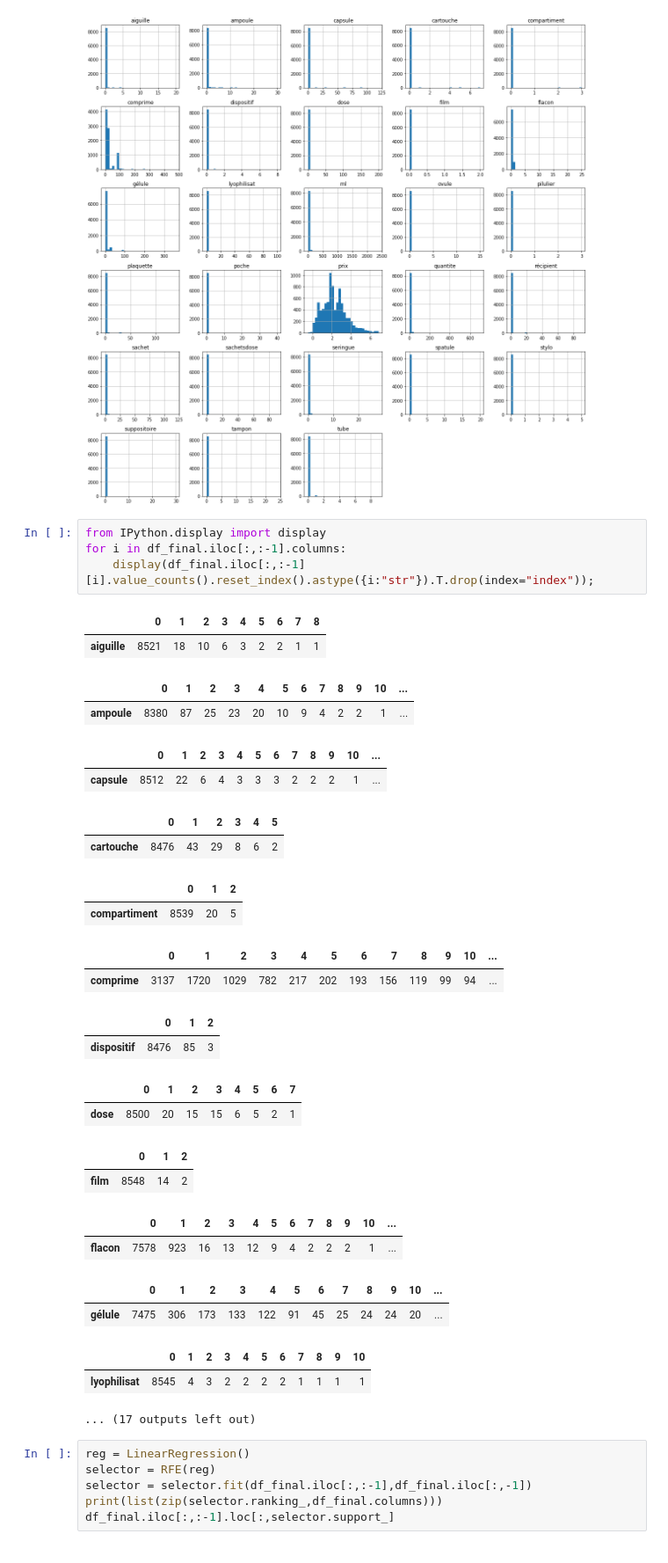
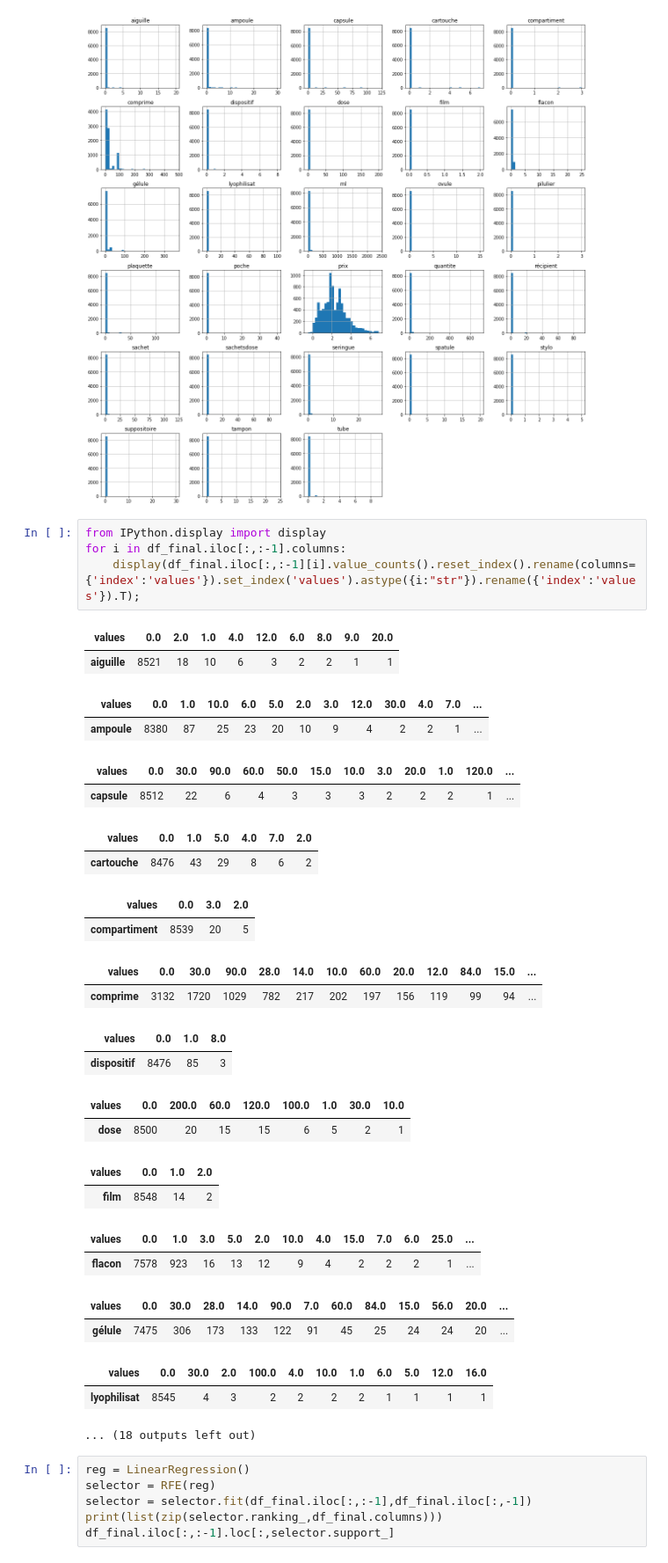
Before and after one commit to databs1/med_price_prediction, a Jupyter notebook: Price_prediction_v1.ipynb, the cells around one changed output. Shown at 88% size. Drawn from its saved outputs; the diff is of its cells as text.

```diff
--- a/Price_prediction_v1.ipynb
+++ b/Price_prediction_v1.ipynb
@@ -337,33 +360,33 @@ df_final.hist(bins=30, figsize=(20, 20));
 # %%
 from IPython.display import display
 for i in df_final.iloc[:,:-1].columns:
-    display(df_final.iloc[:,:-1][i].value_counts().reset_index().astype({i:"str"}).T.drop(index="index"));
+    display(df_final.iloc[:,:-1][i].value_counts().reset_index().rename(columns={'index':'values'}).set_index('values').astype({i:"str"}).rename({'index':'values'}).T);
 # %% [output]
-|  | 0 | 1 | 2 | 3 | 4 | 5 | 6 | 7 | 8 |
+| values | 0.0 | 2.0 | 1.0 | 4.0 | 12.0 | 6.0 | 8.0 | 9.0 | 20.0 |
 | aiguille | 8521 | 18 | 10 | 6 | 3 | 2 | 2 | 1 | 1 |
-|  | 0 | 1 | 2 | 3 | 4 | 5 | 6 | 7 | 8 | 9 | 10 | ... |
+| values | 0.0 | 1.0 | 10.0 | 6.0 | 5.0 | 2.0 | 3.0 | 12.0 | 30.0 | 4.0 | 7.0 | ... |
 | ampoule | 8380 | 87 | 25 | 23 | 20 | 10 | 9 | 4 | 2 | 2 | 1 | ... |
-|  | 0 | 1 | 2 | 3 | 4 | 5 | 6 | 7 | 8 | 9 | 10 | ... |
+| values | 0.0 | 30.0 | 90.0 | 60.0 | 50.0 | 15.0 | 10.0 | 3.0 | 20.0 | 1.0 | 120.0 | ... |
 | capsule | 8512 | 22 | 6 | 4 | 3 | 3 | 3 | 2 | 2 | 2 | 1 | ... |
-|  | 0 | 1 | 2 | 3 | 4 | 5 |
+| values | 0.0 | 1.0 | 5.0 | 4.0 | 7.0 | 2.0 |
 | cartouche | 8476 | 43 | 29 | 8 | 6 | 2 |
-|  | 0 | 1 | 2 |
+| values | 0.0 | 3.0 | 2.0 |
 | compartiment | 8539 | 20 | 5 |
-|  | 0 | 1 | 2 | 3 | 4 | 5 | 6 | 7 | 8 | 9 | 10 | ... |
-| comprime | 3137 | 1720 | 1029 | 782 | 217 | 202 | 193 | 156 | 119 | 99 | 94 | ... |
+| values | 0.0 | 30.0 | 90.0 | 28.0 | 14.0 | 10.0 | 60.0 | 20.0 | 12.0 | 84.0 | 15.0 | ... |
+| comprime | 3132 | 1720 | 1029 | 782 | 217 | 202 | 197 | 156 | 119 | 99 | 94 | ... |
-|  | 0 | 1 | 2 |
+| values | 0.0 | 1.0 | 8.0 |
 | dispositif | 8476 | 85 | 3 |
-|  | 0 | 1 | 2 | 3 | 4 | 5 | 6 | 7 |
+| values | 0.0 | 200.0 | 60.0 | 120.0 | 100.0 | 1.0 | 30.0 | 10.0 |
 | dose | 8500 | 20 | 15 | 15 | 6 | 5 | 2 | 1 |
-|  | 0 | 1 | 2 |
+| values | 0.0 | 1.0 | 2.0 |
 | film | 8548 | 14 | 2 |
-|  | 0 | 1 | 2 | 3 | 4 | 5 | 6 | 7 | 8 | 9 | 10 | ... |
+| values | 0.0 | 1.0 | 3.0 | 5.0 | 2.0 | 10.0 | 4.0 | 15.0 | 7.0 | 6.0 | 25.0 | ... |
 | flacon | 7578 | 923 | 16 | 13 | 12 | 9 | 4 | 2 | 2 | 2 | 1 | ... |
-|  | 0 | 1 | 2 | 3 | 4 | 5 | 6 | 7 | 8 | 9 | 10 | ... |
+| values | 0.0 | 30.0 | 28.0 | 14.0 | 90.0 | 7.0 | 60.0 | 84.0 | 15.0 | 56.0 | 20.0 | ... |
 | gélule | 7475 | 306 | 173 | 133 | 122 | 91 | 45 | 25 | 24 | 24 | 20 | ... |
-|  | 0 | 1 | 2 | 3 | 4 | 5 | 6 | 7 | 8 | 9 | 10 |
+| values | 0.0 | 30.0 | 2.0 | 100.0 | 4.0 | 10.0 | 1.0 | 6.0 | 5.0 | 12.0 | 16.0 |
 | lyophilisat | 8545 | 4 | 3 | 2 | 2 | 2 | 2 | 1 | 1 | 1 | 1 |
-... (17 outputs left out)
+... (18 outputs left out)
 # %%
 reg = LinearRegression()
 selector = RFE(reg)
```
Also changed, not shown: parts of 14 cells of this notebook.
---------------
**AIM OF THE TASK:** The expected result is every line above containing the string "display".

**REPLY:**
 from IPython.display import display
-    display(df_final.iloc[:,:-1][i].value_counts().reset_index().astype({i:"str"}).T.drop(index="index"));
+    display(df_final.iloc[:,:-1][i].value_counts().reset_index().rename(columns={'index':'values'}).set_index('values').astype({i:"str"}).rename({'index':'values'}).T);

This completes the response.